Wasting no time, Dalton connected with wide receiver A.J. Green for an eight yard touchdown, putting Cincinnati up 14-3 mid-way through the second quarter.
After another Pittsburgh field goal, with less than two minutes left in the first half, it looked like the Bengals were going to drive down the field for another score. Things didn’t materialize as Bengals’ head coach Marvin Lewis envisioned when Dalton’s 1st and 10 pass was intercepted by Pittsburgh linebacker Lamarr Woodley and he rumbled down the field for an 11 yard return.
Roethlisberger and Pittsburgh started with great field position, at the Cincinnati 29 yard line, and capitalized on the mistake.

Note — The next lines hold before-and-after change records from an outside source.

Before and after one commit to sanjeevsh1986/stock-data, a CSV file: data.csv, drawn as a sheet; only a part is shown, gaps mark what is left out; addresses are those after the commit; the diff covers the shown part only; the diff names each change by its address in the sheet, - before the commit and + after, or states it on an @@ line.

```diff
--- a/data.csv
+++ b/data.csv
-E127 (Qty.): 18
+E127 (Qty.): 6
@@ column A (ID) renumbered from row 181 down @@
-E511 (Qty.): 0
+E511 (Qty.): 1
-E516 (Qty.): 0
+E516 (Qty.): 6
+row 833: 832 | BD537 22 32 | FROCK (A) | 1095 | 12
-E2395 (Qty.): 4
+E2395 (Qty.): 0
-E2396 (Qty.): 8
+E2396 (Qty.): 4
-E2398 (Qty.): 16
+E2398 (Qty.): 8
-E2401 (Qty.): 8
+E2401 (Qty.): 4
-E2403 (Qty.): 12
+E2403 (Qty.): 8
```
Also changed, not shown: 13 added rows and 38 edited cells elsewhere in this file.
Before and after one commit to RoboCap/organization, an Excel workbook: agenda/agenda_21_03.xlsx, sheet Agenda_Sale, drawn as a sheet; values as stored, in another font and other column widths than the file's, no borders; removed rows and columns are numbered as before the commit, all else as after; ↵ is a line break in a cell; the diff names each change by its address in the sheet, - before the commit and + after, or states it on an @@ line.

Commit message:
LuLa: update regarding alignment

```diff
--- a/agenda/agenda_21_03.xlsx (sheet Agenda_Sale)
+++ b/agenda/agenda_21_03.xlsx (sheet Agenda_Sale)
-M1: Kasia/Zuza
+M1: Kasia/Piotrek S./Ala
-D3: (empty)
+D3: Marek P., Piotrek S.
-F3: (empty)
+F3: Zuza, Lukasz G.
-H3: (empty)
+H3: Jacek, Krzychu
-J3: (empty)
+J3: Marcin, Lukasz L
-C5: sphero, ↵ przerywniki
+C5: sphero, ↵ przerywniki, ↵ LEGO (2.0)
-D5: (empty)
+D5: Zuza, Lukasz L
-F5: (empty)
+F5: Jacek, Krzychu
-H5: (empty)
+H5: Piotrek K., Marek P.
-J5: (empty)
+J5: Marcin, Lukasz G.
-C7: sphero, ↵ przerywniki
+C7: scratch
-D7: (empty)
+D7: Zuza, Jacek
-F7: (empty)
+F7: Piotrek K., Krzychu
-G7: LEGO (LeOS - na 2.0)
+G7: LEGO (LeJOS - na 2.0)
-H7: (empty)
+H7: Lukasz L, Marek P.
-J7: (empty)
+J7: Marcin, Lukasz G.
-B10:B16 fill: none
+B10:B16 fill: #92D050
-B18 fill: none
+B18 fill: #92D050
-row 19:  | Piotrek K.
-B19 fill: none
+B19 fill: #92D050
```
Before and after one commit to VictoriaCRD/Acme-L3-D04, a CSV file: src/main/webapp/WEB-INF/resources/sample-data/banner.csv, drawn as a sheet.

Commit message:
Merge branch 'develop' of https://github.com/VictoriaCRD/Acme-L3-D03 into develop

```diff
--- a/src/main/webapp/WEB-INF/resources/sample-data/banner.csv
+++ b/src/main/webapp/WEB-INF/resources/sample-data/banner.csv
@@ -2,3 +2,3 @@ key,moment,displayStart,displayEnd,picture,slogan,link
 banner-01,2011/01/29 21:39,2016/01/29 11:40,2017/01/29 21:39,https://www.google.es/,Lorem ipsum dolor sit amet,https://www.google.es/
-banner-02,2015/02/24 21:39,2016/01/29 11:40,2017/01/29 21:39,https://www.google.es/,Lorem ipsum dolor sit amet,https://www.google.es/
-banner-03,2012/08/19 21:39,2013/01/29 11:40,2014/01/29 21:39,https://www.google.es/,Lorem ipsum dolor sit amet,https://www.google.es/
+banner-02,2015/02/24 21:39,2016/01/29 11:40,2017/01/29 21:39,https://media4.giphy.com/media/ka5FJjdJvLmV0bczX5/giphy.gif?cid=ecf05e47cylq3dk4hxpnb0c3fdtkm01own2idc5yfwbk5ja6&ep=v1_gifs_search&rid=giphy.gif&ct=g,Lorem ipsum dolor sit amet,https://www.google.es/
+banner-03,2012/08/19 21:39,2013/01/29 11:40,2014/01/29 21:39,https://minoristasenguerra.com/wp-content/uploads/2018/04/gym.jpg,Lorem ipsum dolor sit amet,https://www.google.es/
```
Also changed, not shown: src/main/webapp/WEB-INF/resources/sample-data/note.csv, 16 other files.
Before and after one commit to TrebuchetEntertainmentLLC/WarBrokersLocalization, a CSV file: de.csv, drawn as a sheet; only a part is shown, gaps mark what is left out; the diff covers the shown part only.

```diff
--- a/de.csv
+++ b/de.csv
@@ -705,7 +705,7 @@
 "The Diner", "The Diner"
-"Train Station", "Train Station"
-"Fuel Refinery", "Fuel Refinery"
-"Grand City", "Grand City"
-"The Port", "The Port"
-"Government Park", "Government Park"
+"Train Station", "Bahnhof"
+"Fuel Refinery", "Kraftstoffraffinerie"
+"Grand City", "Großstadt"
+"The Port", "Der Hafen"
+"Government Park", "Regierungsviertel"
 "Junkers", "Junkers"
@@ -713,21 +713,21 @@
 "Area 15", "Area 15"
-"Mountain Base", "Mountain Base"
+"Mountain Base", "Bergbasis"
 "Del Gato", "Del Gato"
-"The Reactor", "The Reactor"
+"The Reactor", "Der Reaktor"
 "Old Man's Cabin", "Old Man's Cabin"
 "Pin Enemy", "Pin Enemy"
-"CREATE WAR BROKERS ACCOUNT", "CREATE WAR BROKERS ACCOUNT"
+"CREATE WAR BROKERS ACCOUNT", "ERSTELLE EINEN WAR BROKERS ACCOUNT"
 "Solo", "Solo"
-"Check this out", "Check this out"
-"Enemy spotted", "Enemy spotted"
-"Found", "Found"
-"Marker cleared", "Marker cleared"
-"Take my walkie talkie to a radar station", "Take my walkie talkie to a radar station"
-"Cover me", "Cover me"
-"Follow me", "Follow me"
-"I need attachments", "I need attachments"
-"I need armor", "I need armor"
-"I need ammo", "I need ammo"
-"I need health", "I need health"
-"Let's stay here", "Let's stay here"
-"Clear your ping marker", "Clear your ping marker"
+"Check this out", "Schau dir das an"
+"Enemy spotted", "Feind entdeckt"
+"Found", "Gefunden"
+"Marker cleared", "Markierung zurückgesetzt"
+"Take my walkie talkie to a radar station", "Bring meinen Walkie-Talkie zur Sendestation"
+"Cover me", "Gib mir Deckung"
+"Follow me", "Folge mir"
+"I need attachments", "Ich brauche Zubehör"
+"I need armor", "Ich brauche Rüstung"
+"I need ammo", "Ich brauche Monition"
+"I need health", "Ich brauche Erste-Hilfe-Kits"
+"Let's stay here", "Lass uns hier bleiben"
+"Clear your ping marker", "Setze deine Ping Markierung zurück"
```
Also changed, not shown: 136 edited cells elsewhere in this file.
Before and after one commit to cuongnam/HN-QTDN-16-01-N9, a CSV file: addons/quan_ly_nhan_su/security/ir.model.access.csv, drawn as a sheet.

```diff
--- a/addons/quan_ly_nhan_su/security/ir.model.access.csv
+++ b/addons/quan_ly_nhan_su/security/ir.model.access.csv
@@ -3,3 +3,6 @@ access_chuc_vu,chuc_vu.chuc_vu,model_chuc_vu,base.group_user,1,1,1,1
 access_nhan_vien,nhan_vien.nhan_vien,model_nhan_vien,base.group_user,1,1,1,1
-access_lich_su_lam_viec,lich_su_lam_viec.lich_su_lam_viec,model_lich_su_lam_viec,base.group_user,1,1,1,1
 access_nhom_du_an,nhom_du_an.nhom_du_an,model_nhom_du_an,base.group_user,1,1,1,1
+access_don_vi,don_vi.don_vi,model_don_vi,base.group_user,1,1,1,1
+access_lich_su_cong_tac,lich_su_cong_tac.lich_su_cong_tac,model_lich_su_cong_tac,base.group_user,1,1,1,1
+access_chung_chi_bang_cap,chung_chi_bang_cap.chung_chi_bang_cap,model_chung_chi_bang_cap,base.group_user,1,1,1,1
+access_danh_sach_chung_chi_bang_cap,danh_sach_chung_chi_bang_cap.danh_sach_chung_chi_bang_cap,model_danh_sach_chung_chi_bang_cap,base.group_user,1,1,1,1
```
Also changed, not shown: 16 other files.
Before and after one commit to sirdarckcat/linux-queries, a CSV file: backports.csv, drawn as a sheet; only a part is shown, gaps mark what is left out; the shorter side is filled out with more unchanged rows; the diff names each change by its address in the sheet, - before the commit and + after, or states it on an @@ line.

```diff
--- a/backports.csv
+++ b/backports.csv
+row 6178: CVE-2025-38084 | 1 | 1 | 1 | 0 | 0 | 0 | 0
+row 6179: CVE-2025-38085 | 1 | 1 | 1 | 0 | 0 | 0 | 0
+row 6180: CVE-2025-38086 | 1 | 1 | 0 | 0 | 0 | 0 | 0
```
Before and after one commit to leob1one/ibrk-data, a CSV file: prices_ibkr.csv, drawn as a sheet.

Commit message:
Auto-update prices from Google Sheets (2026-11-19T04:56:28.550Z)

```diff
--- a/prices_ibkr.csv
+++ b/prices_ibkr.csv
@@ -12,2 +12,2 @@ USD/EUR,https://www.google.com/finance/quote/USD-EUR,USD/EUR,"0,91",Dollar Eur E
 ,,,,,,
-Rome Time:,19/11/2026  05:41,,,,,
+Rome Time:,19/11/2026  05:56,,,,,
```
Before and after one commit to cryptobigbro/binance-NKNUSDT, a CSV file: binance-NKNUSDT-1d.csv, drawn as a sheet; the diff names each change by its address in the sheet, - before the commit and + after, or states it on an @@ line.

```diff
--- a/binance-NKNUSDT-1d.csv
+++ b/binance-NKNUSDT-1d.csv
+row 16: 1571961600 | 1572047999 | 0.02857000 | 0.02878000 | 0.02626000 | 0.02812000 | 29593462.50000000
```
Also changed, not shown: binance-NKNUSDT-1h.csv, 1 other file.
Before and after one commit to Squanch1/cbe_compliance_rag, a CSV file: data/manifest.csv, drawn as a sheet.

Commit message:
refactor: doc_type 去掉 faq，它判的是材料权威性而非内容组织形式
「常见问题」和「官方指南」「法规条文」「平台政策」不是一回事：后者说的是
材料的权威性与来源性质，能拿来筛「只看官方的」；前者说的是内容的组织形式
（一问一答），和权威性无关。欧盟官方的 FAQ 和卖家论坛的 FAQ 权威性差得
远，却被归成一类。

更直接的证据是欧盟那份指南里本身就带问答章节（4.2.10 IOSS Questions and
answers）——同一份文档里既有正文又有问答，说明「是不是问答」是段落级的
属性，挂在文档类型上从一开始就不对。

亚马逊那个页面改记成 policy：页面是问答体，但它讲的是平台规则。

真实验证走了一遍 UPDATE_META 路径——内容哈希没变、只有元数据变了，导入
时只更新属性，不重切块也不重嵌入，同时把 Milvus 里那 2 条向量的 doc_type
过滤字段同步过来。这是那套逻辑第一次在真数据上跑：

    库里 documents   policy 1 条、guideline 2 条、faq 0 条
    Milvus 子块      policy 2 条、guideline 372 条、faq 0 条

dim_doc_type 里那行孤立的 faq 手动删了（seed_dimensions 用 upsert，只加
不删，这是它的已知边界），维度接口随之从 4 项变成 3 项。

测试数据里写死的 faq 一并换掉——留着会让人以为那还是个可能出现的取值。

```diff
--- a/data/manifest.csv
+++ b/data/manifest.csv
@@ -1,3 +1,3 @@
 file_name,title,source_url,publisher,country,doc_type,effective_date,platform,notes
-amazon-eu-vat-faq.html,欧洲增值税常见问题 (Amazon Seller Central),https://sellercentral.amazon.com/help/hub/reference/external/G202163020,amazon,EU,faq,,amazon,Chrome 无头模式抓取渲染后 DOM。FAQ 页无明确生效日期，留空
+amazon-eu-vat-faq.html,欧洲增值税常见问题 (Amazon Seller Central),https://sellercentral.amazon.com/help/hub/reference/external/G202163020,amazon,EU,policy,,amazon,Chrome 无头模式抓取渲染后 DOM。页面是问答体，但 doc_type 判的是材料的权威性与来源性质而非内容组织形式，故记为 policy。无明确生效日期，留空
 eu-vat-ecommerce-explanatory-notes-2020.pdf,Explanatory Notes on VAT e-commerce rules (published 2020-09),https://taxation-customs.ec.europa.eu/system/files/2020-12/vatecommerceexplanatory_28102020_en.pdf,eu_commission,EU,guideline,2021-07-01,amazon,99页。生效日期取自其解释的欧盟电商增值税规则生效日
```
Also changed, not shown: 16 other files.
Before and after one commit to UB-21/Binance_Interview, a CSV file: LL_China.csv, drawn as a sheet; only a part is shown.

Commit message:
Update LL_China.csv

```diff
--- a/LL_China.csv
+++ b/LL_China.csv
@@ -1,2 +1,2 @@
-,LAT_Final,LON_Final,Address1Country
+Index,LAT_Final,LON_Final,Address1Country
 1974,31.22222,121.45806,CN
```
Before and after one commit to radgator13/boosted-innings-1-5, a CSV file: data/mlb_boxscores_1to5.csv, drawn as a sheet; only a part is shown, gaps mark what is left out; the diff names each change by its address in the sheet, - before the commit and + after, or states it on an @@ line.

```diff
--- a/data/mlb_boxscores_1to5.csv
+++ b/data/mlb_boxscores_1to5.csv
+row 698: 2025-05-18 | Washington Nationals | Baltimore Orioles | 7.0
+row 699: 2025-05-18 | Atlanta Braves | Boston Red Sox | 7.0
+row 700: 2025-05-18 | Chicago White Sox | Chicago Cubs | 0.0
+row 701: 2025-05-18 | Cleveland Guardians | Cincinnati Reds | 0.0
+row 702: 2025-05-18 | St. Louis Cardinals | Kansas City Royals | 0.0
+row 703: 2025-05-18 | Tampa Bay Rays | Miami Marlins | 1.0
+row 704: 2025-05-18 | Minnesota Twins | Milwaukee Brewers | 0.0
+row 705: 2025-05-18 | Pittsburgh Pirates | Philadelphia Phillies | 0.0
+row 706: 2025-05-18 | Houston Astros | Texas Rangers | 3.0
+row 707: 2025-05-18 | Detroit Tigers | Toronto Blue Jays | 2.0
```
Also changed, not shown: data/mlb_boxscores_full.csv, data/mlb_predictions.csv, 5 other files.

Big Ben tossed a nine yard touchdown over the middle to Miller with 24 seconds in the first half. After they converted the 2-point conversion, a fade pass to Miller in the corner of the end zone, the score was knotted at halftime, 14-14.
The 3rd quarter was a chess match as both teams exchanged field goals on their opening second half drives and battled for field position. As the quarter came to a close, Pittsburgh faced a 3rd and 6 from the Cincinnati 45 yard line. Roethlisberger completed a short pass over the middle that wide out Emmanuel Sanders took 31 yards, down to the 14 yard line.
Two plays into the fourth quarter, Rainey took the hand off to the right side and jaunted 11 yards for the touchdown, putting Pittsburgh up 24-17.
Things wouldn’t turn around in the final quarter for the young team from Cincinnati as they went three and out on their last two drives of the game, and Pittsburgh was able to hold on to the victory.
The win was huge for Pittsburgh, which evened out their record at 3-3, second in the AFC North, and pulled them closer to the division leading Baltimore Ravens. Meanwhile, Cincinnati goes into their bye week losers of three straight desperately trying to right their course.
In perhaps the best divisional game of the week, the Steelers proved to the Bengals that their growing pains are far from over, and that the road to the AFC North will still go through Pittsburgh.
Here’s Five Things We Learned:
1) Andy Dalton and A.J. Green, both Pro-Bowlers in their rookie season, couldn’t connect on their deep patterns, as Pittsburgh rolled a safety over top and took away the deep ball. Although they didn’t come away with the victory, Bengals’ fans should still be happy to see that this team has the look of a future playoff contender as long as they are leading this team.
2) Pittsburgh’s running attack is back. Filling in for injured starter Rashard Mendenhall and backup Issac Redman, running back Jonathan Dwyer carried the ball 17 times for 122 yards. If the Steelers can reestablish their running game, many teams will find themselves in trouble.
3) Many will question Bengals’ head coach Marvin Lewis’s late game decision making as he called two running plays for Green-Ellis on Cincinnati’s final drive that netted zero yards and challenged a catch on Pittsburgh’s final drive that didn’t merit it. After losing the challenge, Cincinnati lost their second timeout and shortly thereafter, the game.
4) Roethlisberger showed his moxie as one of the game’s great quarterbacks. Midway through the 4th quarter, after failing to convert a 3rd and 11 at the Cincinnati 37, Roethlisberger kept the offense on the field for what appeared to be a fourth down play. Lining up in the shotgun, Big Ben received the snap and pooch kicked it, pinning the Bengals at their 11 yard line.
5) Pittsburgh wide receiver Mike Wallace didn’t help his cause for a new contract. Throughout the night he looked disconnected and it showed on numerous plays as he had four drops. Wallace wants to be paid Larry Fitzgerald money, but this is laughable as Fitzgerald only had one dropped passed in all of 2011. Wallace needs to focus on his production first, and if he can cut down on his drops, maybe the money will start to roll in.